Yes. It's a great article but it should consider the case of awaiting an API call or similar that takes a significant time to return. The simple example using Promise.resolve is not a typical use case. A visualisation of how such api calls would be really useful (although probably time consuming to produce).


I am not a JavaScript person. Btw, I am very curious to know how did you make these visualizations? Are there any tools you used for this?


Great work, Lydia. I wish you'd use videos instead of Gifs next time, my Macbook Pro is acting out on loading so many gifs. LOL. Respect for all the work you put into this.


Yeah I know the pain, I can't change this currently as dev.to doesn't support video ๐Ÿ˜ญ


Those animations works perfectly.

Had it been a video, I wouldn't have read through your excellent presentation.


I'd recommend uploading to YouTube an embedding it here. I know it's less than ideal.


Hi, I think I'm at the beginning but I think there is some mishap in one of the images res.cloudinary.com/practicaldev/im...
Shouldn't Promise constructor arguments names be the same as functions in try and catch blocks?
I hope it hasn't been pointed out before, but I have no time, gotta get back to reading of this gem ;)


I am very impressed your excellent blog. your visualization effort to understand the other interested in the javascript field engineer is very helpful , so Could you please allow me to translate it into Korean?


Thanks a lot for this article! After working with promises and Async code in JavaScript quite a lot recently, I had to take a few steps back and get on top of some of the basics. I stumbled across your article that I really love. Async for dummies! I certainly feel less dumb now! Thanks ๐Ÿ˜Š


Great read, love the visuals.

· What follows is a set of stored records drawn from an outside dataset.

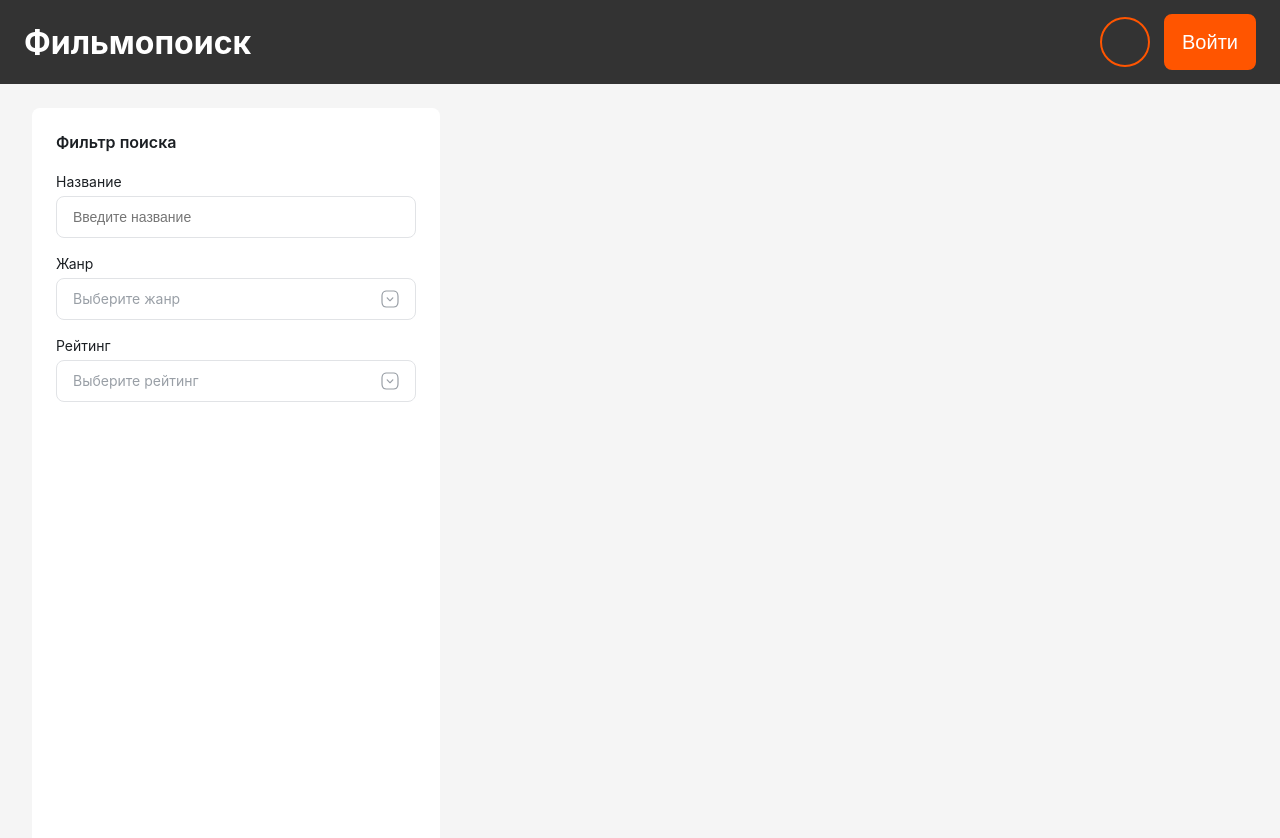
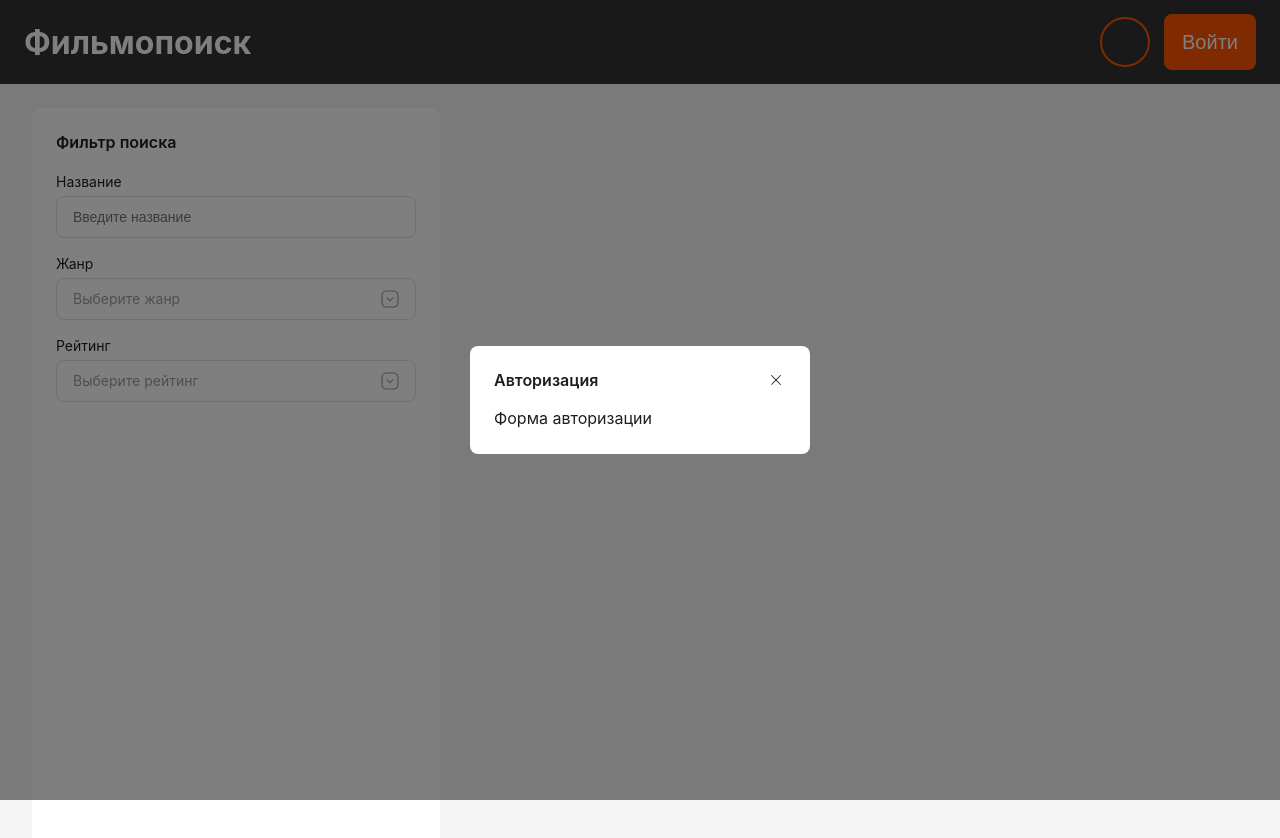
Before and after one commit to onskulit/shri-kinopoisk-2024, a React (Vite) app: page / in a window 1280 px wide. Both pictures are taken after a click on the button "Войти". Shown: the top 838 px of the page. Built offline with nearby package versions, Linux system fonts and the light colour scheme; no server answers.

Commit message:
feat: добавил модальное окно и подключил в Header

```diff
--- /dev/null
+++ b/src/components/CrossIcon/CrossIcon.tsx
@@ -0,0 +1,34 @@
+import { FC } from 'react';
+import { IconBaseProps } from '@helpers/types';
+import { iconColorsMapper } from '@helpers/iconColors';
+
+export const CrossIcon: FC<IconBaseProps> = ({
+    color,
+    width,
+    height,
+    disabled,
+    ...rest
+}) => (
+    <svg
+        width={width}
+        height={height}
+        viewBox="0 0 10 10"
+        fill="none"
+        xmlns="http://www.w3.org/2000/svg"
+        {...rest}
+    >
+        <path
+            d="M9.85372 9.14628C9.90018 9.19274 9.93703 9.24789 9.96217 9.30859C9.98731 9.36928 10.0003 9.43434 10.0003 9.50003C10.0003 9.56573 9.98731 9.63079 9.96217 9.69148C9.93703 9.75218 9.90018 9.80733 9.85372 9.85378C9.80727 9.90024 9.75212 9.93709 9.69142 9.96223C9.63072 9.98737 9.56567 10.0003 9.49997 10.0003C9.43428 10.0003 9.36922 9.98737 9.30853 9.96223C9.24783 9.93709 9.19268 9.90024 9.14622 9.85378L4.99997 5.70691L0.853723 9.85378C0.759902 9.94761 0.632655 10.0003 0.499973 10.0003C0.367291 10.0003 0.240043 9.94761 0.146223 9.85378C0.0524025 9.75996 -0.000305173 9.63272 -0.000305176 9.50003C-0.000305178 9.36735 0.0524025 9.2401 0.146223 9.14628L4.2931 5.00003L0.146223 0.853784C0.0524025 0.759964 -0.000305176 0.632716 -0.000305176 0.500034C-0.000305176 0.367352 0.0524025 0.240104 0.146223 0.146284C0.240043 0.0524635 0.367291 -0.000244141 0.499973 -0.000244141C0.632655 -0.000244141 0.759902 0.0524635 0.853723 0.146284L4.99997 4.29316L9.14622 0.146284C9.24004 0.0524635 9.36729 -0.000244143 9.49997 -0.000244141C9.63266 -0.000244138 9.7599 0.0524635 9.85372 0.146284C9.94754 0.240104 10.0003 0.367352 10.0003 0.500034C10.0003 0.632716 9.94754 0.759964 9.85372 0.853784L5.70685 5.00003L9.85372 9.14628Z"
+            fill={
+                disabled
+                    ? iconColorsMapper['secondary-light']
+                    : iconColorsMapper[color]
+            }
+        />
+        <path
+            fillRule="evenodd"
+            clipRule="evenodd"
+            d="M11 29.3334H19C26.24 29.3334 29.3333 26.2401 29.3333 19.0001V11.0001C29.3333 3.76008 26.24 0.666748 19 0.666748H11C3.75996 0.666748 0.666626 3.76008 0.666626 11.0001V19.0001C0.666626 26.2401 3.75996 29.3334 11 29.3334ZM2.66663 11.0001C2.66663 4.85341 4.85329 2.66675 11 2.66675H19C25.1466 2.66675 27.3333 4.85341 27.3333 11.0001V19.0001C27.3333 25.1467 25.1466 27.3334 19 27.3334H11C4.85329 27.3334 2.66663 25.1467 2.66663 19.0001V11.0001ZM14.2933 18.5868C14.4933 18.7868 14.7466 18.8801 14.9999 18.8801C15.2533 18.8801 15.5066 18.7868 15.7066 18.5868L20.4133 13.8801C20.7999 13.4934 20.7999 12.8534 20.4133 12.4668C20.0266 12.0801 19.3866 12.0801 19 12.4668L14.9999 16.4668L10.9999 12.4668C10.6133 12.0801 9.97328 12.0801 9.58662 12.4668C9.19995 12.8534 9.19995 13.4934 9.58662 13.8801L14.2933 18.5868Z"
+        />
+    </svg>
+);
--- a/src/components/Dropdown/Dropdown.tsx
+++ b/src/components/Dropdown/Dropdown.tsx
@@ -55,7 +55,7 @@ export const Dropdown: React.FC<DropdownProps> = ({
                         })}
                         width={18}
                         height={18}
-                        color="var(--color-secondary-4)"
+                        color="secondary-light"
                     />
                 )}
             </div>
--- /dev/null
+++ b/src/components/Modal/Modal.module.css
@@ -0,0 +1,55 @@
+.backdrop {
+    position: fixed;
+    top: 0;
+    right: 0;
+    bottom: 0;
+    left: 0;
+    display: flex;
+    align-items: center;
+    justify-content: center;
+    z-index: var(--z-index-modal);
+    overflow: hidden;
+    background-color: var(--color-black-transparent);
+    opacity: 0;
+    transition: all 0.3s ease-in-out;
+    pointer-events: none;
+}
+
+.backdropShown {
+    opacity: 1;
+    pointer-events: visible;
+}
+
+.modal {
+    min-width: 340px;
+    display: flex;
+    flex-direction: column;
+    gap: 16px;
+    padding: 24px;
+    background-color: var(--color-white);
+    border-radius: var(--border-radius-m);
+    transform: translateY(-200px);
+    transition: all 0.3s ease-in-out;
+}
+
+.backdropShown .modal {
+    transform: translateY(0);
+}
+
+.modalHeader {
+    display: flex;
+    align-items: center;
+    justify-content: space-between;
+}
+
+.closeButton {
+    width: 20px;
+    height: 20px;
+    display: flex;
+    align-items: center;
+    justify-content: center;
+}
+
+.closeButton {
+    cursor: pointer;
+}
--- /dev/null
+++ b/src/components/Modal/Modal.tsx
@@ -0,0 +1,50 @@
+import React, { PropsWithChildren } from 'react';
+import cn from 'classnames';
+
+import { Header } from '@components/Header';
+import { Portal } from '@components/Portal';
+import { CrossIcon } from '@components/CrossIcon/CrossIcon';
+
+import styles from './Modal.module.css';
+
+type ModalProps = {
+    isOpen: boolean;
+    title: string;
+    onClose?: () => void;
+} & PropsWithChildren;
+
+export const Modal: React.FC<ModalProps> = ({
+    isOpen,
+    title,
+    children,
+    onClose,
+}) => {
+    return (
+        <Portal>
+            <div
+                className={cn(styles.backdrop, {
+                    [styles.backdropShown]: isOpen,
+                })}
+            >
+                <div className={styles.modal}>
+                    <div className={styles.modalHeader}>
+                        <Header as="h3">{title}</Header>
+                        {onClose && (
+                            <div
+                                className={styles.closeButton}
+                                onClick={onClose}
+                            >
+                                <CrossIcon
+                                    width={10}
+                                    height={10}
+                                    color="secondary"
+                                />
+                            </div>
+                        )}
+                    </div>
+                    {children}
+                </div>
+            </div>
+        </Portal>
+    );
+};
--- /dev/null
+++ b/src/components/Modal/index.ts
@@ -0,0 +1 @@
+export { Modal } from './Modal';
--- a/src/components/PageHeader/AuthorizationControl/AuthorizationControl.tsx
+++ b/src/components/PageHeader/AuthorizationControl/AuthorizationControl.tsx
@@ -1,15 +1,34 @@
-import styles from './AuthorizationControl.module.css';
+import { useCallback } from 'react';
+import { useDispatch, useSelector } from 'react-redux';
+
+import { RootState } from '@store/store';
+import {
+    closeAuthorizationModal,
+    openAuthorizationModal,
+} from '@store/authorizationSlice';
+import { Modal } from '@components/Modal';
 import { Button } from '@components/Button';
 import { Text } from '@components/Text';
 import { UserIcon } from '@components/UserIcon';
-import { useCallback } from 'react';
+
+import styles from './AuthorizationControl.module.css';
 
 export const AuthorizationControl = () => {
+    const isModalOpen = useSelector(
+        (state: RootState) => state.authorization.isOpen
+    );
+    const dispatch = useDispatch();
+
     const onButtonClick = useCallback(() => {
-        console.log('click');
-    }, []);
+        dispatch(openAuthorizationModal());
+    }, [dispatch]);
+
+    const onModalClose = useCallback(() => {
+        dispatch(closeAuthorizationModal());
+    }, [dispatch]);
 
     return (
+        <>
             <div className={styles.container}>
                 <UserIcon />
                 <Button color="primary" size="m" onClick={onButtonClick}>
@@ -18,5 +37,13 @@ export const AuthorizationControl = () => {
                     </Text>
                 </Button>
             </div>
+            <Modal
+                isOpen={isModalOpen}
+                title={'Авторизация'}
+                onClose={onModalClose}
+            >
+                Форма авторизации
+            </Modal>
+        </>
     );
 };
--- /dev/null
+++ b/src/helpers/iconColors.ts
@@ -0,0 +1,6 @@
+import { IconBaseProps } from './types';
+
+export const iconColorsMapper: Record<IconBaseProps['color'], string> = {
+    secondary: 'var(--color-secondary-1)',
+    'secondary-light': 'var(--color-secondary-4)',
+};
--- a/src/helpers/types.ts
+++ b/src/helpers/types.ts
@@ -6,7 +6,7 @@ export type IconBaseProps = {
     /**
      * Цвет иконки
      */
-    color: string;
+    color: 'secondary' | 'secondary-light';
 
     /**
      * Ширина иконки
--- a/src/index.css
+++ b/src/index.css
@@ -12,6 +12,7 @@
     -moz-osx-font-smoothing: grayscale;
 
     --color-white: #ffffff;
+    --color-black-transparent: rgba(0, 0, 0, 0.5);
     --color-secondary-1: #333333;
     --color-secondary-2: #1b1f23;
     --color-secondary-3: #f5f5f5;
@@ -22,6 +23,7 @@
     --border-radius-m: 8px;
 
     --z-index-header: 1;
+    --z-index-modal: 2;
     --z-index-items: 100;
 }
 
--- /dev/null
+++ b/src/store/authorizationSlice.ts
@@ -0,0 +1,23 @@
+import { createSlice } from '@reduxjs/toolkit';
+
+interface AuthorizationState {
+    isOpen: boolean;
+}
+
+const initialState: AuthorizationState = { isOpen: false };
+
+export const authorizationSlice = createSlice({
+    name: 'authorization',
+    initialState,
+    reducers: {
+        openAuthorizationModal(state) {
+            state.isOpen = true;
+        },
+        closeAuthorizationModal(state) {
+            state.isOpen = false;
+        },
+    },
+});
+
+export const { openAuthorizationModal, closeAuthorizationModal } =
+    authorizationSlice.actions;
--- a/src/store/store.ts
+++ b/src/store/store.ts
@@ -2,11 +2,13 @@ import { useDispatch, useSelector } from 'react-redux';
 import { movieApi } from '@api/movieApi';
 import { configureStore } from '@reduxjs/toolkit';
 import searchSliceReducer from './search/searchSlice';
+import { authorizationSlice } from './authorizationSlice';
 
 export const store = configureStore({
     reducer: {
         search: searchSliceReducer,
         [movieApi.reducerPath]: movieApi.reducer,
+        authorization: authorizationSlice.reducer,
     },
     middleware: (getDefaultMiddleware) =>
         getDefaultMiddleware().concat([movieApi.middleware]),
```
Also changed, not shown: src/components/ArrowIcon/ArrowIcon.tsx (+6 -1 lines). Lines whose indentation alone changed are shown as unchanged.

Thanks a lot.


Great article and excelent GIFs

Saving to share with all collagues

Btw: there's a typo in res.cloudinary.com/practicaldev/im...

resolve is not found


I cannot even imagine how long it took to make this post! Absolutely stellar!


This is soooo cool! May I know what tool you using to make the visualize stuff?


To say that, I am impressed is a huge understatement. Only one word can describe this magnificent article and that is AWESOME. Keep up the great work. Super Lydia!


Super cool explanation and thanks for adding that GitHub repo at the end. Stay safez...!


Hi Lydia ! Great job !!
Also, I know it's a very small typo, but you seem to have one opening bracket { too many in your image: res.cloudinary.com/practicaldev/im...
and since we're talking about code, I guess it'd break ^^

Thanks for opening the path for me to using async/await !


Noice! Always great work Lydia.



Awesome work, Lydia. What an effort! And very valuable stuff too. Great thanks for sharing.


So micro task callback doesn't get pushed to web api's ?


Really its Great. I think I understand a lot more now :)
Thanks alot ๐Ÿ˜Š


thank you for this writing this post!
This visualization is great help to understand JS for me !!


This is fantastic, love the whole series!